‘E’ is for ‘err… a bit of a delay since the last in this series, however I’m back on it now!
So ‘E’ firstly is for ‘exposure’. Do you understand what exposure means and is determined by on your camera? Let me clarify/simplify it a little for you. Three main things determine the exposure of shot:
Aperture – discussed under ‘A’
Shutter speed – will be discussed further on
ISO – or your cameras sensor speed and sensitivity.
‘Over’ exposed mean your image has had too much light allowed in and the results will be too bright and ‘under’ exposed means just the opposite – not enough light allowed in resulting in your image being too dark.
If you leave your camera on ‘auto’, this decides on the above three settings for you, according to the composition you are framing up. Understanding how to gain a good exposure also involves getting your head round your cameras metering – which I will cover further on.
Have attached a couple of very random examples of both over and under exposed images.
‘E’ is also for ‘expressions’ – in my opinion capturing a natural expression in people photography, is what rates a successful image and one that people will like of themselves, whether it’s smiling or serious. There can be a very fine line between a truly natural expression in a person and the one that displays a degree of tension, stiffness, or just not appearing quite comfortable. This is why many people like images of themselves when they didn’t know a photograph was being taken and their attention was elsewhere. Many many times, I see people become quickly uncomfortable as soon as a camera is produced!
So consider this, among other reasons, it can be a self perpetuating thing. You see an image you don’t like of yourself and next time you’r e in front of a camera, consciously or not, tension creeps in and you don’t know where to look or how to be – indeed, you may put on a brave face, but inside are wishing the whole process was over… and it shows! So you see yet another image of yourself you’re not particularly happy with and so it repeats itself – you just resign to thinking you don’t take a good photograph.

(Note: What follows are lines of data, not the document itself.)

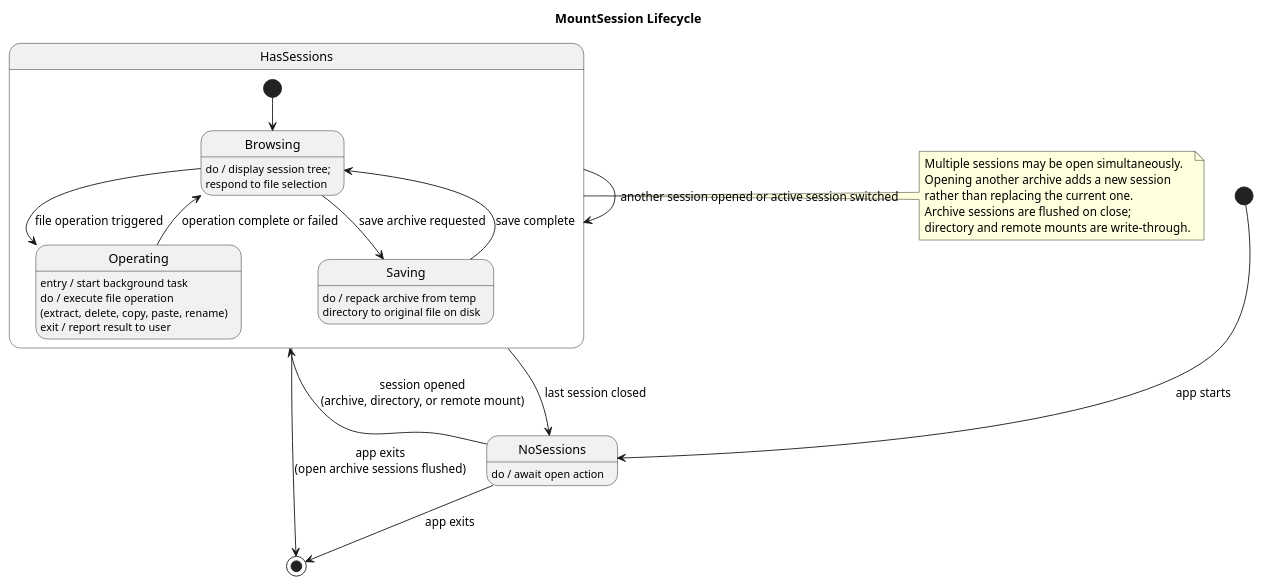
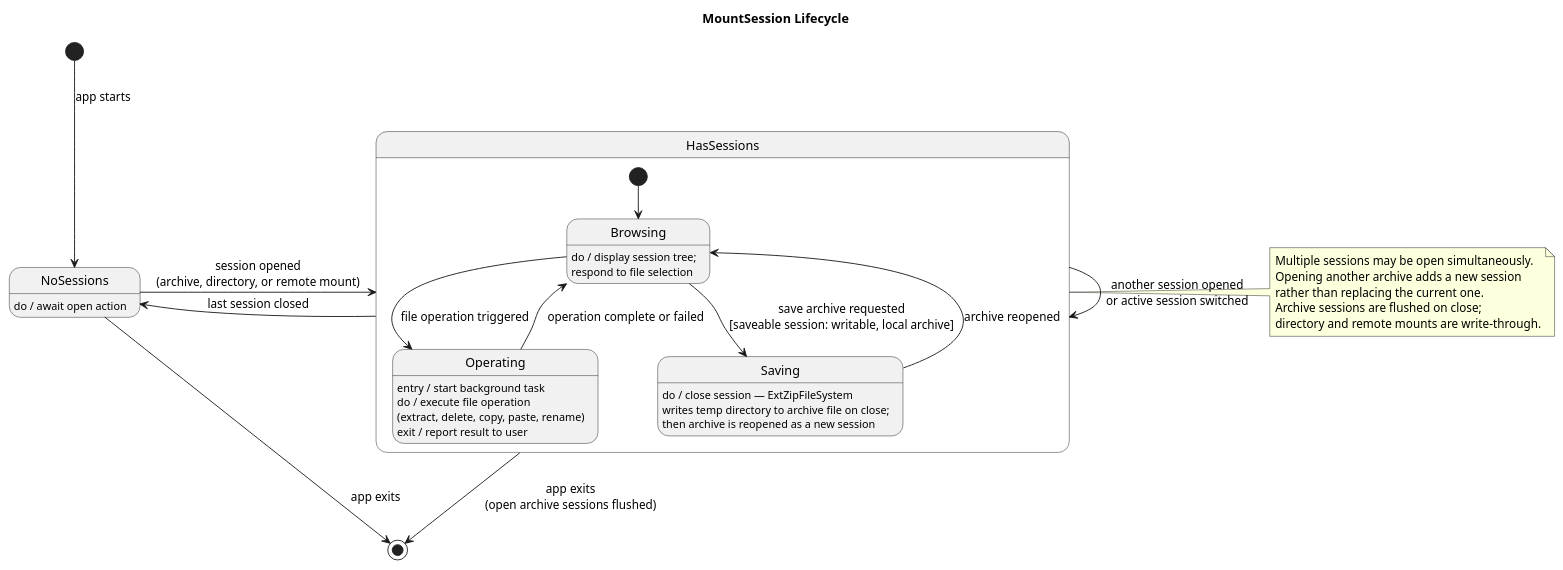
One commit to nikhilr612/weefs changed the diagram in docs/state-diagram-archive-lifecycle.puml. Above: the diagram before and after it, drawn with PlantUML. The commit also changed 3 other files, not shown here.

Commit message:
Fix state diagram inconsistencies.

```diff
--- a/docs/state-diagram-archive-lifecycle.puml
+++ b/docs/state-diagram-archive-lifecycle.puml
@@ -1,46 +1,46 @@
 @startuml
 title MountSession Lifecycle
 
 [*] --> NoSessions : app starts
 
 state NoSessions {
   NoSessions : do / await open action
 }
+
+NoSessions  -right-> HasSessions : session opened\n(archive, directory, or remote mount)
+HasSessions -left->  NoSessions  : last session closed
+HasSessions -right-> HasSessions : another session opened\nor active session switched
+HasSessions -down->  [*]         : app exits\n(open archive sessions flushed)
+NoSessions  -down->  [*]         : app exits
 
 state HasSessions {
   [*] --> Browsing
 
   state Browsing {
     Browsing : do / display session tree;\nrespond to file selection
   }
 
   state Operating {
     Operating : entry / start background task
     Operating : do / execute file operation\n(extract, delete, copy, paste, rename)
     Operating : exit / report result to user
   }
 
   state Saving {
-    Saving : do / repack archive from temp\ndirectory to original file on disk
+    Saving : do / close session — ExtZipFileSystem\nwrites temp directory to archive file on close;\nthen archive is reopened as a new session
   }
 
   Browsing  --> Operating : file operation triggered
   Operating --> Browsing  : operation complete or failed
-  Browsing  --> Saving    : save archive requested
-  Saving    --> Browsing  : save complete
+  Browsing  --> Saving    : save archive requested\n[saveable session: writable, local archive]
+  Saving    --> Browsing  : archive reopened
 }
-
-NoSessions  --> HasSessions : session opened\n(archive, directory, or remote mount)
-HasSessions --> HasSessions : another session opened or active session switched
-HasSessions --> NoSessions  : last session closed
-HasSessions --> [*]         : app exits\n(open archive sessions flushed)
-NoSessions  --> [*]         : app exits
 
 note right of HasSessions
   Multiple sessions may be open simultaneously.
   Opening another archive adds a new session
   rather than replacing the current one.
   Archive sessions are flushed on close;
   directory and remote mounts are write-through.
 end note
 @enduml
```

But, who was in charge of the camera, did they try to put you at ease and guide you how to stand/pose? The feeling ‘uncomfortable’ only likely crept in when the camera appeared (unless you were already not in the best of moods)!
People are a lot more photogenic than they think!!